Start of Block

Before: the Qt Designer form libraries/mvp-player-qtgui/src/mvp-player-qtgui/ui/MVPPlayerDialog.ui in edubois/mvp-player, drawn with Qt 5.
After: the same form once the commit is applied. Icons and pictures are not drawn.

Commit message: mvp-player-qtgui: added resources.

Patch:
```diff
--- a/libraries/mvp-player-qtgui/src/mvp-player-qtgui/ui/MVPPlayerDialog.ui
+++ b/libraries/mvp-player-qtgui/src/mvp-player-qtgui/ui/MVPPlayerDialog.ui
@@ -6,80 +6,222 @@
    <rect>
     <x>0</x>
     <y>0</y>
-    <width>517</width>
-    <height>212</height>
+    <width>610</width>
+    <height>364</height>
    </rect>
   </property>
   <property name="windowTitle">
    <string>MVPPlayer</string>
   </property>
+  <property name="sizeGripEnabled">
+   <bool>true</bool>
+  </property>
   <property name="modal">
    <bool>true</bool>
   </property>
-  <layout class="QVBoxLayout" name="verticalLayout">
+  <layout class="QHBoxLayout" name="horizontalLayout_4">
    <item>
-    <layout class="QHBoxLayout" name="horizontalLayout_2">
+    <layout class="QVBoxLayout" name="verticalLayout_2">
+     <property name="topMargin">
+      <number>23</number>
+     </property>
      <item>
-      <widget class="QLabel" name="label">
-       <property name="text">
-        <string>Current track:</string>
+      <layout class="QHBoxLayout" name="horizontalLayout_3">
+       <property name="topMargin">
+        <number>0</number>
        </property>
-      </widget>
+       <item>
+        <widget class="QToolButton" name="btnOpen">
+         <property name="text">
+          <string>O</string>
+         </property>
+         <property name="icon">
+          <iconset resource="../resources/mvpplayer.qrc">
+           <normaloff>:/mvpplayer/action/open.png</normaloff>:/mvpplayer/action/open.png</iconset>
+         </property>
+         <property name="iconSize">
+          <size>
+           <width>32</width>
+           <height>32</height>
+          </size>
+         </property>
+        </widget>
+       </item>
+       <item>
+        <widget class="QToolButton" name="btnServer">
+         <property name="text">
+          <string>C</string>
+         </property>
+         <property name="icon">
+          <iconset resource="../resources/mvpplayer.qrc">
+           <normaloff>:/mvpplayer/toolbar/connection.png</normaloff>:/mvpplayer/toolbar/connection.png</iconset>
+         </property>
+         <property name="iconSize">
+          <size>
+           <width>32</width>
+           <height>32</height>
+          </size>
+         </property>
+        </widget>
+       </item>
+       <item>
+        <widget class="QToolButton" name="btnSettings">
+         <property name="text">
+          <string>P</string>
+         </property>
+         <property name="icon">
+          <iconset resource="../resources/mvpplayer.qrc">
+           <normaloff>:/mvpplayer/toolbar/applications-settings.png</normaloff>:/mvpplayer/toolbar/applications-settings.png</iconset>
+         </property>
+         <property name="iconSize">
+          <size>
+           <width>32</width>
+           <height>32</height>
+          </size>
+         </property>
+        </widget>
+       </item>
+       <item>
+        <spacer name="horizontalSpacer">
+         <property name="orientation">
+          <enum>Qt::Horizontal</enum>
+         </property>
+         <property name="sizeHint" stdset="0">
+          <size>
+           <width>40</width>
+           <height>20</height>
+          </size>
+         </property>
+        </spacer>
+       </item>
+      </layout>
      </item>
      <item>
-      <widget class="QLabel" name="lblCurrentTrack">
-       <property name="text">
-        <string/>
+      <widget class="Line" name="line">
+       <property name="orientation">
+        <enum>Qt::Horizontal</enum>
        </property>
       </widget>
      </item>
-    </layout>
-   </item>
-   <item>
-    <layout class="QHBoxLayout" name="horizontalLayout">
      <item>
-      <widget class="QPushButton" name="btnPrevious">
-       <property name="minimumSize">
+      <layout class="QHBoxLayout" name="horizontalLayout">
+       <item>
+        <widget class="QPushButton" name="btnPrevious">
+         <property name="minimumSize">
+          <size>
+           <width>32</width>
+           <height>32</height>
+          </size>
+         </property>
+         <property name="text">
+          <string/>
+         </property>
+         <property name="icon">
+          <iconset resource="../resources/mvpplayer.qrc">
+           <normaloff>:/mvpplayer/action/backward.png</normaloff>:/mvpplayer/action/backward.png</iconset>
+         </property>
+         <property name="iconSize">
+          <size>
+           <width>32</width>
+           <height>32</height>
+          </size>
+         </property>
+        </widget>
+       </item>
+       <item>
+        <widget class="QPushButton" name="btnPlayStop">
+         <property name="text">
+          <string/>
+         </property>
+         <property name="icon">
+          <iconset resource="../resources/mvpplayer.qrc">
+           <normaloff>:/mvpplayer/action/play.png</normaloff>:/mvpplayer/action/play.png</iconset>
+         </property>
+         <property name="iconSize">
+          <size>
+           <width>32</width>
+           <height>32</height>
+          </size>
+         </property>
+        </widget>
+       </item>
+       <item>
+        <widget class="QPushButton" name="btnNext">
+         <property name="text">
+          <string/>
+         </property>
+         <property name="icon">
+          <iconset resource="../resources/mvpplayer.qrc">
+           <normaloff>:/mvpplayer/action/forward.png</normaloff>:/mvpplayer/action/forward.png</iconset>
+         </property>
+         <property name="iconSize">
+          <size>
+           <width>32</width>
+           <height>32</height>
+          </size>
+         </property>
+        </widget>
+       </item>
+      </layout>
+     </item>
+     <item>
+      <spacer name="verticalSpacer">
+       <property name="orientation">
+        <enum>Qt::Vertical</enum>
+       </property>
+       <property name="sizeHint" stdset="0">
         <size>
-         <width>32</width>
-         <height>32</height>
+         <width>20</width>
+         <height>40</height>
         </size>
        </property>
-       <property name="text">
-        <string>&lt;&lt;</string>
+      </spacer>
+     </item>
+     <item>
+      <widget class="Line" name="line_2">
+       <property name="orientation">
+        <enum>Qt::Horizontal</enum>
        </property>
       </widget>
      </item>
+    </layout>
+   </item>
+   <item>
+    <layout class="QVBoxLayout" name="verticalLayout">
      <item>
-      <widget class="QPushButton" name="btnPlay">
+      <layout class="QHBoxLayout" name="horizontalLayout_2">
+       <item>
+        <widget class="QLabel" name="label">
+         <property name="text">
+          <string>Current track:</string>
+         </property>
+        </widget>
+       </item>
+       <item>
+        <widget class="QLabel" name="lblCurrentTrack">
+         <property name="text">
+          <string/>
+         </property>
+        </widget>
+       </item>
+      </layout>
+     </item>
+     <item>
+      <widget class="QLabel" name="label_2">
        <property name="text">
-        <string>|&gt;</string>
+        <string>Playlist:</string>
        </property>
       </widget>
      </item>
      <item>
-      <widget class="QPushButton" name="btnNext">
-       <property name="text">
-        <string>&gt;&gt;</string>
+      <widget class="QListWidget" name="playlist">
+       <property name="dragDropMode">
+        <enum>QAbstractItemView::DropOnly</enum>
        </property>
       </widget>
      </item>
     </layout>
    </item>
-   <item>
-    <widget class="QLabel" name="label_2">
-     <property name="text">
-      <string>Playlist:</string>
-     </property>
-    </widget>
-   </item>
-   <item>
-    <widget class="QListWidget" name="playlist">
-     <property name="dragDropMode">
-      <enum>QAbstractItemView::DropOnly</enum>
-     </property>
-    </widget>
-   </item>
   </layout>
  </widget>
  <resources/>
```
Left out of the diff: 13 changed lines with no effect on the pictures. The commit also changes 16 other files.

End of Block

__DIRECTIONS__: Each record above has to be repeated word for word.

__RESPONSE__:
Before: the Qt Designer form libraries/mvp-player-qtgui/src/mvp-player-qtgui/ui/MVPPlayerDialog.ui in edubois/mvp-player, drawn with Qt 5.
After: the same form once the commit is applied. Icons and pictures are not drawn.

Commit message: mvp-player-qtgui: added resources.

Patch:
```diff
--- a/libraries/mvp-player-qtgui/src/mvp-player-qtgui/ui/MVPPlayerDialog.ui
+++ b/libraries/mvp-player-qtgui/src/mvp-player-qtgui/ui/MVPPlayerDialog.ui
@@ -6,80 +6,222 @@
    <rect>
     <x>0</x>
     <y>0</y>
-    <width>517</width>
-    <height>212</height>
+    <width>610</width>
+    <height>364</height>
    </rect>
   </property>
   <property name="windowTitle">
    <string>MVPPlayer</string>
   </property>
+  <property name="sizeGripEnabled">
+   <bool>true</bool>
+  </property>
   <property name="modal">
    <bool>true</bool>
   </property>
-  <layout class="QVBoxLayout" name="verticalLayout">
+  <layout class="QHBoxLayout" name="horizontalLayout_4">
    <item>
-    <layout class="QHBoxLayout" name="horizontalLayout_2">
+    <layout class="QVBoxLayout" name="verticalLayout_2">
+     <property name="topMargin">
+      <number>23</number>
+     </property>
      <item>
-      <widget class="QLabel" name="label">
-       <property name="text">
-        <string>Current track:</string>
+      <layout class="QHBoxLayout" name="horizontalLayout_3">
+       <property name="topMargin">
+        <number>0</number>
        </property>
-      </widget>
+       <item>
+        <widget class="QToolButton" name="btnOpen">
+         <property name="text">
+          <string>O</string>
+         </property>
+         <property name="icon">
+          <iconset resource="../resources/mvpplayer.qrc">
+           <normaloff>:/mvpplayer/action/open.png</normaloff>:/mvpplayer/action/open.png</iconset>
+         </property>
+         <property name="iconSize">
+          <size>
+           <width>32</width>
+           <height>32</height>
+          </size>
+         </property>
+        </widget>
+       </item>
+       <item>
+        <widget class="QToolButton" name="btnServer">
+         <property name="text">
+          <string>C</string>
+         </property>
+         <property name="icon">
+          <iconset resource="../resources/mvpplayer.qrc">
+           <normaloff>:/mvpplayer/toolbar/connection.png</normaloff>:/mvpplayer/toolbar/connection.png</iconset>
+         </property>
+         <property name="iconSize">
+          <size>
+           <width>32</width>
+           <height>32</height>
+          </size>
+         </property>
+        </widget>
+       </item>
+       <item>
+        <widget class="QToolButton" name="btnSettings">
+         <property name="text">
+          <string>P</string>
+         </property>
+         <property name="icon">
+          <iconset resource="../resources/mvpplayer.qrc">
+           <normaloff>:/mvpplayer/toolbar/applications-settings.png</normaloff>:/mvpplayer/toolbar/applications-settings.png</iconset>
+         </property>
+         <property name="iconSize">
+          <size>
+           <width>32</width>
+           <height>32</height>
+          </size>
+         </property>
+        </widget>
+       </item>
+       <item>
+        <spacer name="horizontalSpacer">
+         <property name="orientation">
+          <enum>Qt::Horizontal</enum>
+         </property>
+         <property name="sizeHint" stdset="0">
+          <size>
+           <width>40</width>
+           <height>20</height>
+          </size>
+         </property>
+        </spacer>
+       </item>
+      </layout>
      </item>
      <item>
-      <widget class="QLabel" name="lblCurrentTrack">
-       <property name="text">
-        <string/>
+      <widget class="Line" name="line">
+       <property name="orientation">
+        <enum>Qt::Horizontal</enum>
        </property>
       </widget>
      </item>
-    </layout>
-   </item>
-   <item>
-    <layout class="QHBoxLayout" name="horizontalLayout">
      <item>
-      <widget class="QPushButton" name="btnPrevious">
-       <property name="minimumSize">
+      <layout class="QHBoxLayout" name="horizontalLayout">
+       <item>
+        <widget class="QPushButton" name="btnPrevious">
+         <property name="minimumSize">
+          <size>
+           <width>32</width>
+           <height>32</height>
+          </size>
+         </property>
+         <property name="text">
+          <string/>
+         </property>
+         <property name="icon">
+          <iconset resource="../resources/mvpplayer.qrc">
+           <normaloff>:/mvpplayer/action/backward.png</normaloff>:/mvpplayer/action/backward.png</iconset>
+         </property>
+         <property name="iconSize">
+          <size>
+           <width>32</width>
+           <height>32</height>
+          </size>
+         </property>
+        </widget>
+       </item>
+       <item>
+        <widget class="QPushButton" name="btnPlayStop">
+         <property name="text">
+          <string/>
+         </property>
+         <property name="icon">
+          <iconset resource="../resources/mvpplayer.qrc">
+           <normaloff>:/mvpplayer/action/play.png</normaloff>:/mvpplayer/action/play.png</iconset>
+         </property>
+         <property name="iconSize">
+          <size>
+           <width>32</width>
+           <height>32</height>
+          </size>
+         </property>
+        </widget>
+       </item>
+       <item>
+        <widget class="QPushButton" name="btnNext">
+         <property name="text">
+          <string/>
+         </property>
+         <property name="icon">
+          <iconset resource="../resources/mvpplayer.qrc">
+           <normaloff>:/mvpplayer/action/forward.png</normaloff>:/mvpplayer/action/forward.png</iconset>
+         </property>
+         <property name="iconSize">
+          <size>
+           <width>32</width>
+           <height>32</height>
+          </size>
+         </property>
+        </widget>
+       </item>
+      </layout>
+     </item>
+     <item>
+      <spacer name="verticalSpacer">
+       <property name="orientation">
+        <enum>Qt::Vertical</enum>
+       </property>
+       <property name="sizeHint" stdset="0">
         <size>
-         <width>32</width>
-         <height>32</height>
+         <width>20</width>
+         <height>40</height>
         </size>
        </property>
-       <property name="text">
-        <string>&lt;&lt;</string>
+      </spacer>
+     </item>
+     <item>
+      <widget class="Line" name="line_2">
+       <property name="orientation">
+        <enum>Qt::Horizontal</enum>
        </property>
       </widget>
      </item>
+    </layout>
+   </item>
+   <item>
+    <layout class="QVBoxLayout" name="verticalLayout">
      <item>
-      <widget class="QPushButton" name="btnPlay">
+      <layout class="QHBoxLayout" name="horizontalLayout_2">
+       <item>
+        <widget class="QLabel" name="label">
+         <property name="text">
+          <string>Current track:</string>
+         </property>
+        </widget>
+       </item>
+       <item>
+        <widget class="QLabel" name="lblCurrentTrack">
+         <property name="text">
+          <string/>
+         </property>
+        </widget>
+       </item>
+      </layout>
+     </item>
+     <item>
+      <widget class="QLabel" name="label_2">
        <property name="text">
-        <string>|&gt;</string>
+        <string>Playlist:</string>
        </property>
       </widget>
      </item>
      <item>
-      <widget class="QPushButton" name="btnNext">
-       <property name="text">
-        <string>&gt;&gt;</string>
+      <widget class="QListWidget" name="playlist">
+       <property name="dragDropMode">
+        <enum>QAbstractItemView::DropOnly</enum>
        </property>
       </widget>
      </item>
     </layout>
    </item>
-   <item>
-    <widget class="QLabel" name="label_2">
-     <property name="text">
-      <string>Playlist:</string>
-     </property>
-    </widget>
-   </item>
-   <item>
-    <widget class="QListWidget" name="playlist">
-     <property name="dragDropMode">
-      <enum>QAbstractItemView::DropOnly</enum>
-     </property>
-    </widget>
-   </item>
   </layout>
  </widget>
  <resources/>
```
Left out of the diff: 13 changed lines with no effect on the pictures. The commit also changes 16 other files.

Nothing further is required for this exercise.